Source B. A diary entry from a British soldier called John T French

The negative aspects of the First World War were mainly found in the trenches on the front line. Many soldiers didn’t even die from a bullet or shell explosion. There was an insufficient amount of water and food, the soldiers were freezing due to the low temperatures and extreme weather conditions and there were many diseases like cholera and trench foot[1]. Trench warfare was hated as it took months on end just to gain a couple metres of ground. Civilians became a military target. Many innocent people were killed and families were torn apart. People were exploited as workers in factories, especially women during the war.

recruitment poster

Source C. A recruitment poster put up in London, encouraging young men to join the army.

When the war first broke out the women were forced to work to support their family whilst the men were fighting on the front line. The women went through tough labour and extreme conditions with low pay. At the beginning of 1914 there were about 5,9 million out of 23,7 million women working in the factories helping to produce weapons, planes, etc. The women worked as domestic servants. Approximately 900,000 women worked in textiles and 500,000 in “sweated trade”.

Men were forced to fight on the front lines or in the trenches. They suffered from exhaustion, hunger and other diseases because of the lack of food water and warmth in the trenches. Many soldiers were forced into psychiatric treatment after what they went through during the war but they could not always have been helped.
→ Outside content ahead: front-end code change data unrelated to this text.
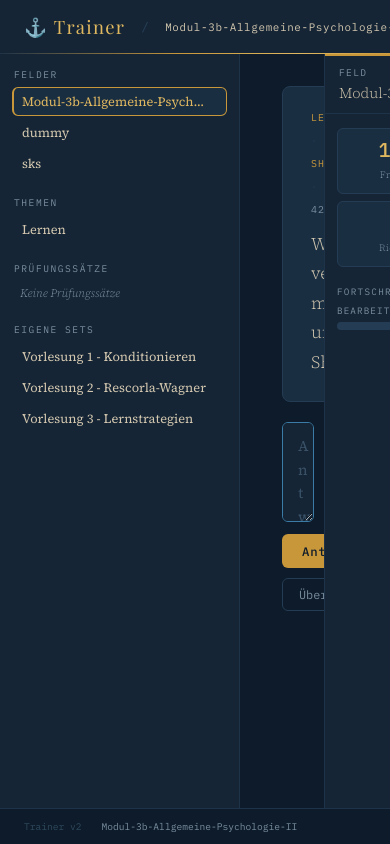
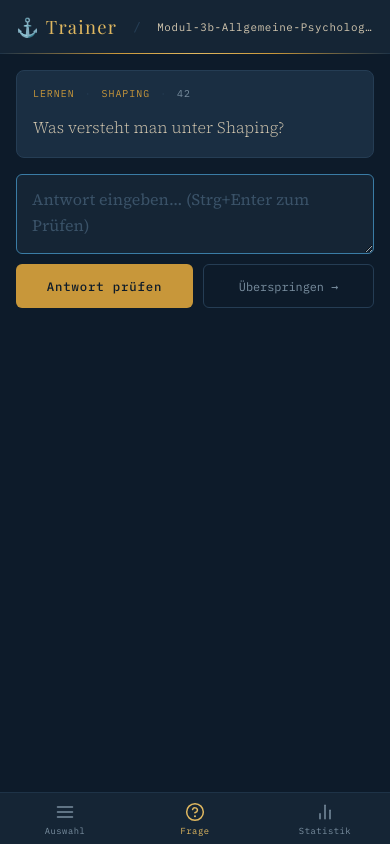
Before and after one commit to Sireis/quiz-tool, a Flask app: page / in a window 390 px wide. Run offline with Flask 3, Linux system fonts and the light colour scheme; data that the repository does not hold is empty.

Commit message:
adds claude generated mobile ready html

```diff
--- a/templates/index.html
+++ b/templates/index.html
@@ -2,7 +2,7 @@
 <html lang="de">
 <head>
   <meta charset="UTF-8">
-  <meta name="viewport" content="width=device-width, initial-scale=1.0">
+  <meta name="viewport" content="width=device-width, initial-scale=1.0, viewport-fit=cover">
   <title>Trainer</title>
   <link rel="preconnect" href="https://fonts.googleapis.com">
   <link href="https://fonts.googleapis.com/css2?family=Playfair+Display:wght@400;700&family=IBM+Plex+Mono:wght@400;500&family=Source+Serif+4:ital,wght@0,300;0,400;1,300&display=swap" rel="stylesheet">
@@ -24,23 +24,28 @@
       --border:  #1e3347;
       --border2: #253d54;
       --radius:  6px;
+      --nav-h:   52px;
+      --header-h: 54px;
     }
 
     *, *::before, *::after { box-sizing: border-box; margin: 0; padding: 0; }
-    html, body { height: 100%; overflow: hidden; }
+    html, body { height: 100%; }
 
     body {
       background: var(--navy);
       color: var(--text);
       font-family: 'Source Serif 4', Georgia, serif;
       font-weight: 300;
+      /* Desktop: 3-column grid */
       display: grid;
-      grid-template-rows: 54px 1fr 36px;
+      grid-template-rows: var(--header-h) 1fr 36px;
       grid-template-columns: 240px 1fr 270px;
       grid-template-areas:
         "header  header  header"
         "sidebar main    stats"
         "footer  footer  footer";
+      height: 100svh;
+      overflow: hidden;
     }
 
     /* ═══ HEADER ═══════════════════════════════════════════ */
@@ -48,7 +53,7 @@
       grid-area: header;
       background: var(--deep);
       border-bottom: 1px solid var(--border);
-      padding: 0 24px;
+      padding: 0 16px;
       display: flex;
       align-items: center;
       gap: 16px;
@@ -69,7 +74,6 @@
       flex-shrink: 0;
     }
     .header-sep { color: var(--border2); font-family: monospace; flex-shrink: 0; }
-    /* Context breadcrumb in header */
     #header-ctx {
       font-family: 'IBM Plex Mono', monospace;
       font-size: 0.68rem;
@@ -108,7 +112,6 @@
     }
     .sb-list { display: flex; flex-direction: column; gap: 2px; }
 
-    /* Generic selectable row */
     .sel-btn {
       display: flex;
       align-items: center;
@@ -120,11 +123,12 @@
       color: var(--text);
       font-family: 'Source Serif 4', serif;
       font-size: 0.8rem;
-      padding: 5px 8px;
+      padding: 8px 8px;
       text-align: left;
       cursor: pointer;
       transition: all 0.13s;
       overflow: hidden;
+      min-height: 36px;
     }
     .sel-btn:hover { border-color: var(--wake); color: var(--foam); }
     .sel-btn.active {
@@ -139,7 +143,6 @@
       color: var(--muted);
       flex-shrink: 0;
     }
-    /* color-coded left edge per type */
     .sel-btn.type-field  { border-left: 2px solid transparent; }
     .sel-btn.type-field.active  { border-left-color: var(--brass); }
     .sel-btn.type-examen { border-left: 2px solid transparent; }
@@ -149,7 +152,6 @@
     .sel-btn.type-topic  { border-left: 2px solid transparent; }
     .sel-btn.type-topic.active  { border-left-color: var(--muted); }
 
-    /* Progress dots */
     .pdot { width: 7px; height: 7px; border-radius: 50%; flex-shrink: 0; }
     .pdot.none { background: var(--border2); }
     .pdot.ok   { background: var(--correct); }
@@ -160,17 +162,18 @@
     main {
       grid-area: main;
       overflow-y: auto;
-      padding: 32px 42px;
+      padding: 24px 32px;
       display: flex;
       flex-direction: column;
-      gap: 20px;
+      gap: 16px;
+      -webkit-overflow-scrolling: touch;
     }
 
     .card {
       background: var(--panel);
       border: 1px solid var(--border2);
       border-radius: 8px;
-      padding: 24px 28px;
+      padding: 20px 24px;
     }
     .card-meta {
       font-family: 'IBM Plex Mono', monospace;
@@ -182,14 +185,15 @@
       display: flex; gap: 10px; align-items: center; flex-wrap: wrap;
     }
     .card-meta .sep { color: var(--border2); }
-    #question-text { font-size: 1.08rem; line-height: 1.7; }
+    #question-text { font-size: 1.05rem; line-height: 1.7; }
 
-    .answer-area { display: flex; flex-direction: column; gap: 12px; }
+    .answer-area { display: flex; flex-direction: column; gap: 10px; }
     textarea {
-      width: 100%; min-height: 100px; resize: vertical;
+      width: 100%; min-height: 90px; resize: vertical;
       background: var(--deep); border: 1px solid var(--border2); border-radius: var(--radius);
       color: var(--text); font-family: 'Source Serif 4', serif; font-size: 0.93rem;
       padding: 12px 15px; outline: none; transition: border-color 0.2s; line-height: 1.6;
+      -webkit-appearance: none;
     }
     textarea:focus { border-color: var(--wake); }
     textarea::placeholder { color: #3a5268; }
@@ -198,9 +202,9 @@
     button.primary {
       background: var(--brass); color: var(--navy); border: none;
       border-radius: var(--radius); font-family: 'IBM Plex Mono', monospace;
-      font-size: 0.77rem; letter-spacing: 0.07em; padding: 9px 20px;
+      font-size: 0.77rem; letter-spacing: 0.07em; padding: 10px 20px;
       cursor: pointer; font-weight: 500; transition: background 0.15s, transform 0.1s;
-      white-space: nowrap;
+      white-space: nowrap; min-height: 40px;
     }
     button.primary:hover { background: var(--brass-l); }
     button.primary:active { transform: scale(0.97); }
@@ -208,14 +212,13 @@
     button.secondary {
       background: none; color: var(--muted); border: 1px solid var(--border2);
       border-radius: var(--radius); font-family: 'IBM Plex Mono', monospace;
-      font-size: 0.74rem; padding: 8px 16px; cursor: pointer;
-      transition: all 0.15s; white-space: nowrap;
+      font-size: 0.74rem; padding: 9px 16px; cursor: pointer;
+      transition: all 0.15s; white-space: nowrap; min-height: 40px;
     }
     button.secondary:hover { border-color: var(--foam); color: var(--foam); }
 
-    /* Result card */
     #result-card {
-      display: none; border-radius: 8px; padding: 20px 26px;
+      display: none; border-radius: 8px; padding: 18px 22px;
       border-left: 4px solid; animation: fadeSlide 0.22s ease;
     }
     #result-card.correct { background: #0d2b1f; border-color: var(--correct); }
@@ -256,7 +259,6 @@
       overflow: hidden;
     }
 
-    /* Context badge strip at top of stats panel */
     #stats-ctx-strip {
       flex-shrink: 0;
       padding: 10px 14px;
@@ -280,15 +282,13 @@
       text-overflow: ellipsis;
       white-space: nowrap;
     }
-    /* Colored accent line based on selection type */
     #stats-ctx-strip.ctx-field  { border-top: 2px solid var(--brass); }
     #stats-ctx-strip.ctx-topic  { border-top: 2px solid var(--muted); }
     #stats-ctx-strip.ctx-examen { border-top: 2px solid var(--wake); }
     #stats-ctx-strip.ctx-set    { border-top: 2px solid var(--correct); }
 
-    #stats-scroll { flex: 1; overflow-y: auto; padding: 14px 12px 20px; display: flex; flex-direction: column; gap: 18px; }
+    #stats-scroll { flex: 1; overflow-y: auto; padding: 14px 12px 20px; display: flex; flex-direction: column; gap: 18px; -webkit-overflow-scrolling: touch; }
 
-    /* Metric grid */
     .metric-grid {
       display: grid;
       grid-template-columns: 1fr 1fr;
@@ -313,7 +313,6 @@
     .metric-box.highlight .m-val { color: var(--correct); }
     .metric-box.warn .m-val { color: var(--wrong); }
 
-    /* Wide progress bar */
     .progress-row { display: flex; flex-direction: column; gap: 5px; }
     .progress-row .pr-label {
       font-family: 'IBM Plex Mono', monospace;
@@ -332,7 +331,6 @@
       background: linear-gradient(90deg, var(--correct), var(--foam));
     }
 
-    /* Section label inside stats */
     .stats-section-label {
       font-family: 'IBM Plex Mono', monospace;
       font-size: 0.58rem;
@@ -342,7 +340,6 @@
       margin-bottom: 6px;
     }
 
-    /* Topic breakdown rows */
     .breakdown-row {
       display: flex;
       flex-direction: column;
@@ -364,7 +361,6 @@
     .mini-bar-fill.poor  { background: var(--wrong); }
     .mini-bar-fill.zero  { background: var(--border2); width: 0 !important; }
 
-    /* Per-question list in stats */
     .stats-q-item {
       display: flex; align-items: flex-start; gap: 7px;
       padding: 5px 6px; border-radius: 4px;
@@ -376,7 +372,6 @@
     .stats-q-item .sq-text { font-size: 0.71rem; line-height: 1.4; color: var(--text); flex: 1; }
     .stats-q-item .sq-ratio { font-family: 'IBM Plex Mono', monospace; font-size: 0.6rem; color: var(--muted); flex-shrink: 0; }
 
-    /* Streak badge */
     .streak-badge {
       display: inline-flex; align-items: center; gap: 5px;
       background: var(--panel); border: 1px solid var(--border2);
@@ -386,7 +381,6 @@
     .streak-badge .sb-val { color: var(--brass-l); font-weight: 500; }
     .streak-badge .sb-lbl { color: var(--muted); }
 
-    /* Stats loading state */
     #stats-loading {
       padding: 20px 14px;
       font-family: 'IBM Plex Mono', monospace;
@@ -409,6 +403,97 @@
     }
     #footer-ctx { color: var(--muted); }
 
+    /* ═══ MOBILE BOTTOM NAV ════════════════════════════════ */
+    #mobile-nav {
+      display: none;
+      position: fixed;
+      bottom: 0; left: 0; right: 0;
+      height: var(--nav-h);
+      background: var(--deep);
+      border-top: 1px solid var(--border);
+      z-index: 100;
+      justify-content: stretch;
+      padding-bottom: env(safe-area-inset-bottom, 0);
+    }
+    .mnav-btn {
+      flex: 1;
+      display: flex;
+      flex-direction: column;
+      align-items: center;
+      justify-content: center;
+      gap: 3px;
+      background: none;
+      border: none;
+      color: var(--muted);
+      font-family: 'IBM Plex Mono', monospace;
+      font-size: 0.55rem;
+      letter-spacing: 0.06em;
+      cursor: pointer;
+      padding: 6px 0;
+      transition: color 0.15s;
+      -webkit-tap-highlight-color: transparent;
+    }
+    .mnav-btn svg { width: 20px; height: 20px; }
+    .mnav-btn.active { color: var(--brass-l); }
+
+    /* ═══ MOBILE PANELS ════════════════════════════════════ */
+    /* On mobile, sidebar/stats are overlaid sheets */
+    @media (max-width: 700px) {
+      body {
+        grid-template-rows: var(--header-h) 1fr;
+        grid-template-columns: 1fr;
+        grid-template-areas:
+          "header"
+          "main";
+        overflow: hidden;
+        height: 100svh;
+      }
+
+      footer { display: none; }
+
+      #mobile-nav { display: flex; }
+
+      main {
+        padding: 16px 16px calc(var(--nav-h) + 16px + env(safe-area-inset-bottom, 0));
+        overflow-y: auto;
+      }
+
+      aside,
+      #stats-panel {
+        position: fixed;
+        top: var(--header-h);
+        bottom: var(--nav-h);
+        width: 100%;
+        left: 0;
+        z-index: 50;
+        transform: translateX(-100%);
+        transition: transform 0.28s cubic-bezier(0.4, 0, 0.2, 1);
+        border-right: none;
+        border-left: none;
+      }
+
+      #stats-panel {
+        transform: translateX(100%);
+      }
+
+      aside.mobile-open,
+      #stats-panel.mobile-open {
+        transform: translateX(0);
+      }
+
+      #question-text { font-size: 1rem; }
+
+      .card { padding: 16px; }
+      textarea { min-height: 80px; font-size: 1rem; }
+
+      button.primary, button.secondary {
+        flex: 1;
+        min-height: 44px;
+        justify-content: center;
+        text-align: center;
+      }
+    }
+
     /* Scrollbar */
     ::-webkit-scrollbar { width: 4px; }
     ::-webkit-scrollbar-track { background: transparent; }
@@ -427,7 +512,7 @@
 </header>
 
 <!-- ═══════════════ SIDEBAR ══════════════════════════════ -->
-<aside>
+<aside id="sidebar">
   <div class="sb-scroll">
 
     <div>
@@ -495,7 +580,6 @@
   </div>
   <div id="stats-scroll">
     <div id="stats-loading"><div class="spinner"></div> Lade…</div>
-    <!-- populated by renderStats() -->
   </div>
 </div>
 
@@ -506,18 +590,66 @@
   <span id="footer-backend" style="margin-left:auto">backend: gpt4all</span>
 </footer>
 
+<!-- ═══════════════ MOBILE BOTTOM NAV ════════════════════ -->
+<nav id="mobile-nav" role="navigation" aria-label="Navigation">
+  <button class="mnav-btn" id="mnav-sidebar" onclick="mobileToggle('sidebar')" aria-label="Auswahl">
+    <svg viewBox="0 0 24 24" fill="none" stroke="currentColor" stroke-width="1.8" stroke-linecap="round" stroke-linejoin="round">
+      <line x1="3" y1="6" x2="21" y2="6"/><line x1="3" y1="12" x2="21" y2="12"/><line x1="3" y1="18" x2="21" y2="18"/>
+    </svg>
+    Auswahl
+  </button>
+  <button class="mnav-btn active" id="mnav-main" onclick="mobileToggle('main')" aria-label="Frage">
+    <svg viewBox="0 0 24 24" fill="none" stroke="currentColor" stroke-width="1.8" stroke-linecap="round" stroke-linejoin="round">
+      <circle cx="12" cy="12" r="10"/><path d="M9.09 9a3 3 0 0 1 5.83 1c0 2-3 3-3 3"/><line x1="12" y1="17" x2="12.01" y2="17" stroke-width="2.5" stroke-linecap="round"/>
+    </svg>
+    Frage
+  </button>
+  <button class="mnav-btn" id="mnav-stats" onclick="mobileToggle('stats')" aria-label="Statistik">
+    <svg viewBox="0 0 24 24" fill="none" stroke="currentColor" stroke-width="1.8" stroke-linecap="round" stroke-linejoin="round">
+      <line x1="18" y1="20" x2="18" y2="10"/><line x1="12" y1="20" x2="12" y2="4"/><line x1="6" y1="20" x2="6" y2="14"/>
+    </svg>
+    Statistik
+  </button>
+</nav>
+
 <script>
 // ═══════════════════════════════════════════════════════════
+//  MOBILE NAV
+// ═══════════════════════════════════════════════════════════
+let mobileView = 'main'; // 'sidebar' | 'main' | 'stats'
+
+function mobileToggle(view) {
+  mobileView = view;
+  const sidebar = document.getElementById('sidebar');
+  const stats   = document.getElementById('stats-panel');
+
+  sidebar.classList.toggle('mobile-open', view === 'sidebar');
+  stats.classList.toggle('mobile-open',   view === 'stats');
+
+  document.getElementById('mnav-sidebar').classList.toggle('active', view === 'sidebar');
+  document.getElementById('mnav-main').classList.toggle('active',    view === 'main');
+  document.getElementById('mnav-stats').classList.toggle('active',   view === 'stats');
+
+  // When going back to main, close panels
+  if (view === 'main') {
+    sidebar.classList.remove('mobile-open');
+    stats.classList.remove('mobile-open');
+  }
+}
+
+// Auto-navigate to main after making a selection on mobile
+function mobileGoMain() {
+  if (window.innerWidth <= 700) mobileToggle('main');
+}
+
+// ═══════════════════════════════════════════════════════════
 //  STATE
-//  Selection is exclusive on the sub-level:
-//    field  always set
-//    topic  XOR examen XOR set (only one active at a time)
 // ═══════════════════════════════════════════════════════════
 const sel = {
-  field:  null,   // string id
-  topic:  null,   // string name | null
-  examen: null,   // { id, name } | null
-  set:    null,   // { id, name } | null
+  field:  null,
+  topic:  null,
+  examen: null,
+  set:    null,
 };
 
 let currentQuestion = null;
@@ -554,10 +686,10 @@ async function selectField(fieldId) {
   ]);
 
   await Promise.all([refreshStats(), loadNextQuestion()]);
+  mobileGoMain();
 }
 
-async function selectTopic(name, btn) {
-  // Toggle: clicking active topic returns to field-level
+async function selectTopic(name) {
   if (sel.topic === name) {
     sel.topic = null;
   } else {
@@ -570,9 +702,10 @@ async function selectTopic(name, btn) {
   highlightSel('examen', null);
   updateHeaderCtx();
   await Promise.all([refreshStats(), loadNextQuestion()]);
+  mobileGoMain();
 }
 
-async function selectExamen(examen, btn) {
+async function selectExamen(examen) {
   if (sel.examen?.name === examen.name) {
     sel.examen = null;
   } else {
@@ -585,9 +718,10 @@ async function selectExamen(examen, btn) {
   highlightSel('topic', null);
   updateHeaderCtx();
   await Promise.all([refreshStats(), loadNextQuestion()]);
+  mobileGoMain();
 }
 
-async function selectSet(set, btn) {
+async function selectSet(set) {
   if (sel.set?.name === set.name) {
     sel.set = null;
   } else {
@@ -600,6 +734,7 @@ async function selectSet(set, btn) {
   highlightSel('topic', null);
   updateHeaderCtx();
   await Promise.all([refreshStats(), loadNextQuestion()]);
+  mobileGoMain();
 }
 
 // ═══════════════════════════════════════════════════════════
@@ -620,14 +755,13 @@ async function loadTopics(field) {
   const list = document.getElementById('topic-list');
   list.innerHTML = '';
   topics.forEach(t => {
-    const btn = mkSelBtn(t, t, 'topic', () => selectTopic(t, btn));
+    const btn = mkSelBtn(t, t, 'topic', () => selectTopic(t));
     btn.dataset.selKey = t;
     list.appendChild(btn);
   });
 }
 
 async function loadExamens(field) {
-  // Endpoint returns array of { id, name, question_count }
   let examens = [];
   try { examens = await fetch(`/api/fields/${field}/examens`).then(r => r.json()); } catch {}
   const list = document.getElementById('examens-list');
@@ -637,7 +771,7 @@ async function loadExamens(field) {
     return;
   }
   examens.forEach(e => {
-    const btn = mkSelBtn(e.name, e.name, 'examen', () => selectExamen(e, btn));
+    const btn = mkSelBtn(e.name, e.name, 'examen', () => selectExamen(e));
     btn.dataset.selKey = e.name;
     if (e.question_count != null)
       btn.querySelector('.sel-badge').textContent = e.question_count + ' Fragen';
@@ -646,7 +780,6 @@ async function loadExamens(field) {
 }
 
 async function loadSets(field) {
-  // Endpoint returns array of { id, name, question_count }
   let sets = [];
   try { sets = await fetch(`/api/fields/${field}/sets`).then(r => r.json()); } catch {}
   const list = document.getElementById('sets-list');
@@ -656,7 +789,7 @@ async function loadSets(field) {
     return;
   }
   sets.forEach(s => {
-    const btn = mkSelBtn(s.name, s.name, 'set', () => selectSet(s, btn));
+    const btn = mkSelBtn(s.name, s.name, 'set', () => selectSet(s));
     btn.dataset.selKey = s.name;
     if (s.question_count != null)
       btn.querySelector('.sel-badge').textContent = s.question_count + ' Fragen';
@@ -673,13 +806,11 @@ async function refreshStats() {
 
   const { ctxType, ctxName, url } = resolveStatsCtx();
 
-  // Update strip
   const strip = document.getElementById('stats-ctx-strip');
   strip.className = 'ctx-' + ctxType;
   document.getElementById('stats-ctx-title').textContent = CTX_LABELS[ctxType];
   document.getElementById('stats-ctx-name').textContent  = ctxName;
 
-  // Update footer
   document.getElementById('footer-ctx').textContent =
     ctxType === 'field' ? ctxName : sel.field + ' › ' + ctxName;
 
@@ -721,32 +852,13 @@ const CTX_LABELS = {
   set:    'Eigenes Set',
 };
 
-/*
-  Expected stats JSON shape (all contexts):
-  {
-    total: 12, attempted: 8, correct: 5,
-    total_attempts: 20, overall_rate: 62.5,
-    best_streak: 3,
-    // Field-level only: per-topic breakdown
-    topics: [
-      { name: "Kollisionsregeln", total: 4, attempted: 3, correct: 2, rate: 66.7 }
-    ],
-    // Topic/Set/Examen level: per-question list
-    questions: [
-      { id: "q001", question: "...", attempts: 3, correct: 2, last_result: "correct" }
-    ]
-  }
-*/
 function renderStats(s, ctxType, container) {
   const rate = s.total_attempts ? Math.round(s.total_correct / s.total_attempts * 100) : null;
   const attemptedPct = s.total ? Math.round(s.attempted / s.total * 100) : 0;
-
-  // Determine score color class
   const rateClass = rate == null ? '' : rate >= 70 ? 'highlight' : rate >= 40 ? '' : 'warn';
 
   let html = '';
 
-  // ── Metric grid ──
   html += `<div class="metric-grid">
     <div class="metric-box"><span class="m-val">${s.total}</span><span class="m-lbl">Fragen</span></div>
     <div class="metric-box"><span class="m-val">${s.attempted}</span><span class="m-lbl">Versucht</span></div>
@@ -754,7 +866,6 @@ function renderStats(s, ctxType, container) {
     <div class="metric-box ${rateClass}"><span class="m-val">${rate != null ? rate + '%' : '–'}</span><span class="m-lbl">Quote</span></div>
   </div>`;
 
-  // ── Progress bars ──
   html += `<div>
     <div class="stats-section-label">Fortschritt</div>
     <div class="progress-row" style="margin-bottom:8px">
@@ -764,12 +875,11 @@ function renderStats(s, ctxType, container) {
   if (rate != null) {
     html += `<div class="progress-row">
       <div class="pr-label"><span>Erfolgsquote</span><span>${rate}%</span></div>
-      <div class="big-bar-wrap"><div class="big-bar-fill" style="width:${rate}%;background:linear-gradient(90deg,var(--wrong),var(--correct))" ></div></div>
+      <div class="big-bar-wrap"><div class="big-bar-fill" style="width:${rate}%;background:linear-gradient(90deg,var(--wrong),var(--correct))"></div></div>
     </div>`;
   }
   html += `</div>`;
 
-  // ── Streak ──
   if (s.best_streak != null && s.best_streak > 0) {
     html += `<div>
       <div class="stats-section-label">Streak</div>
@@ -777,7 +887,6 @@ function renderStats(s, ctxType, container) {
     </div>`;
   }
 
-  // ── Topic breakdown (field level) ──
   if (ctxType === 'field' && s.topics?.length) {
     html += `<div>
       <div class="stats-section-label">Nach Thema</div>`;
@@ -796,7 +905,6 @@ function renderStats(s, ctxType, container) {
     html += `</div>`;
   }
 
-  // ── Per-question list (topic / set / examen level) ──
   if ((ctxType === 'topic' || ctxType === 'set' || ctxType === 'examen') && s.questions?.length) {
     html += `<div>
       <div class="stats-section-label">Fragen</div>`;
@@ -814,21 +922,18 @@ function renderStats(s, ctxType, container) {
   container.innerHTML = html;
 }
 
-// Click a topic row in the breakdown → select that topic
 function clickTopicBreakdown(name) {
-  // find the topic button and simulate click
   const btn = [...document.querySelectorAll('#topic-list .sel-btn')]
     .find(b => b.dataset.selKey === name);
   if (btn) btn.click();
 }
 
-// Jump to a specific question from the stats panel question list
 function jumpToQuestion(qid) {
   fetch(`/api/fields/${sel.field}/questions`)
     .then(r => r.json())
     .then(questions => {
       const q = questions.find(q => q.id === qid);
-      if (q) displayQuestion(q);
+      if (q) { displayQuestion(q); mobileGoMain(); }
     });
 }
 
@@ -849,17 +954,8 @@ async function loadNextQuestion() {
 
 function resolveQuestionUrl() {
   const f = sel.field;
-
-  let filter = "";
-
-  if (sel.examen) {
-    filter = sel.examen.name;
-  } else if (sel.set) {
-    filter = sel.set.name;
-  }
-
-  const topic = sel.topic || "";
-
+  const filter = sel.examen?.name ?? sel.set?.name ?? '';
+  const topic  = sel.topic || '';
   return `/api/fields/${encodeURIComponent(f)}/question` +
          `?filter=${encodeURIComponent(filter)}` +
          `&topic=${encodeURIComponent(topic)}`;
@@ -895,7 +991,6 @@ async function submitAnswer() {
     }).then(r => r.json());
 
     showResult(res);
-    // Refresh stats silently after assessment
     await refreshStats();
   } catch (e) {
     console.error(e);
@@ -909,8 +1004,7 @@ async function submitAnswer() {
 // ═══════════════════════════════════════════════════════════
 function showResult(res) {
   const card = document.getElementById('result-card');
-
-  const resultType = getResultType(res)
+  const resultType = getResultType(res);
   card.className     = resultType;
   card.style.display = 'block';
 
@@ -921,21 +1015,14 @@ function showResult(res) {
   } else if (resultType === 'partial') {
     verdict.textContent = '~ Teilweise';
     verdict.className   = 'result-verdict';
-  } else if (resultType === 'wrong') {
+  } else {
     verdict.textContent = '✗ Falsch';
     verdict.className   = 'result-verdict fail';
   }
 
-
   const bar = document.getElementById('score-bar');
   bar.style.width = (res.score * 100) + '%';
-  bar.className =
-    'score-bar ' +
-    (resultType === 'correct'
-      ? 'ok'
-      : resultType === 'partial'
-      ? 'partial'
-      : 'fail');
+  bar.className = 'score-bar ' + (resultType === 'correct' ? 'ok' : resultType === 'partial' ? 'partial' : 'fail');
 
   document.getElementById('result-feedback').textContent      = res.feedback;
   document.getElementById('expected-answer-text').textContent = res.answer;
@@ -945,20 +1032,14 @@ function getResultType(res) {
   if (res.is_sks == true) {
     if (res.sks_punkte == 2) return 'correct';
     if (res.sks_punkte == 1) return 'partial';
-    if (res.sks_punkte == 0) return 'wrong';
     return 'wrong';
   }
-
   switch (res.result) {
-    case "correct":
-      return "correct";
+    case "correct":            return "correct";
     case "mostly_correct":
     case "partially_correct":
-    case "minimally_correct":
-      return "partial";
-    case "incorrect":
-    default:
-      return "wrong";
+    case "minimally_correct":  return "partial";
+    default:                   return "wrong";
   }
 }
 
@@ -968,7 +1049,6 @@ function resetResultCard() {
   card.className = '';
 }
 
-// Highlight active button within a named group
 function highlightSel(type, activeKey) {
   const listId = { field: 'fields-list', topic: 'topic-list', examen: 'examens-list', set: 'sets-list' }[type];
   document.querySelectorAll(`#${listId} .sel-btn`).forEach(b => {
@@ -977,10 +1057,7 @@ function highlightSel(type, activeKey) {
 }
 
 function updateHeaderCtx() {
-  const hField = document.getElementById('hctx-field');
-  hField.textContent = sel.field || '–';
-
-  // Remove old sub-segments
+  document.getElementById('hctx-field').textContent = sel.field || '–';
   document.querySelectorAll('#header-ctx .ctx-sep, #header-ctx .ctx-sub').forEach(el => el.remove());
 
   const subName = sel.examen?.name ?? sel.set?.name ?? sel.topic ?? null;
@@ -1013,17 +1090,11 @@ function esc(s) {
 // Strg+Enter to submit
 document.addEventListener('keydown', e => {
   if (e.key !== 'Enter' || !e.ctrlKey) return;
-
   const resultCard = document.getElementById('result-card');
   const visible = getComputedStyle(resultCard).display !== 'none';
-
   e.preventDefault();
-
-  if (visible) {
-    loadNextQuestion();
-  } else {
-    submitAnswer();
-  }
+  if (visible) loadNextQuestion();
+  else submitAnswer();
 });
 
 init();
```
The conditions in the trenches were horrible as most men suffered from hyperthermia as it was very cold most of the time; another factor was the rats which carried diseases which killed most of the men in the trenches.

Source D. A poem written about the deaths of the soldiers


If the trenches were close enough, and temporary truce was called so that the two sides could shout insults at each other!





[1] . Trench foot ~ a painful condition of the feet caused by long immersion in cold water or mud and marked by blackening and death of surface tissue.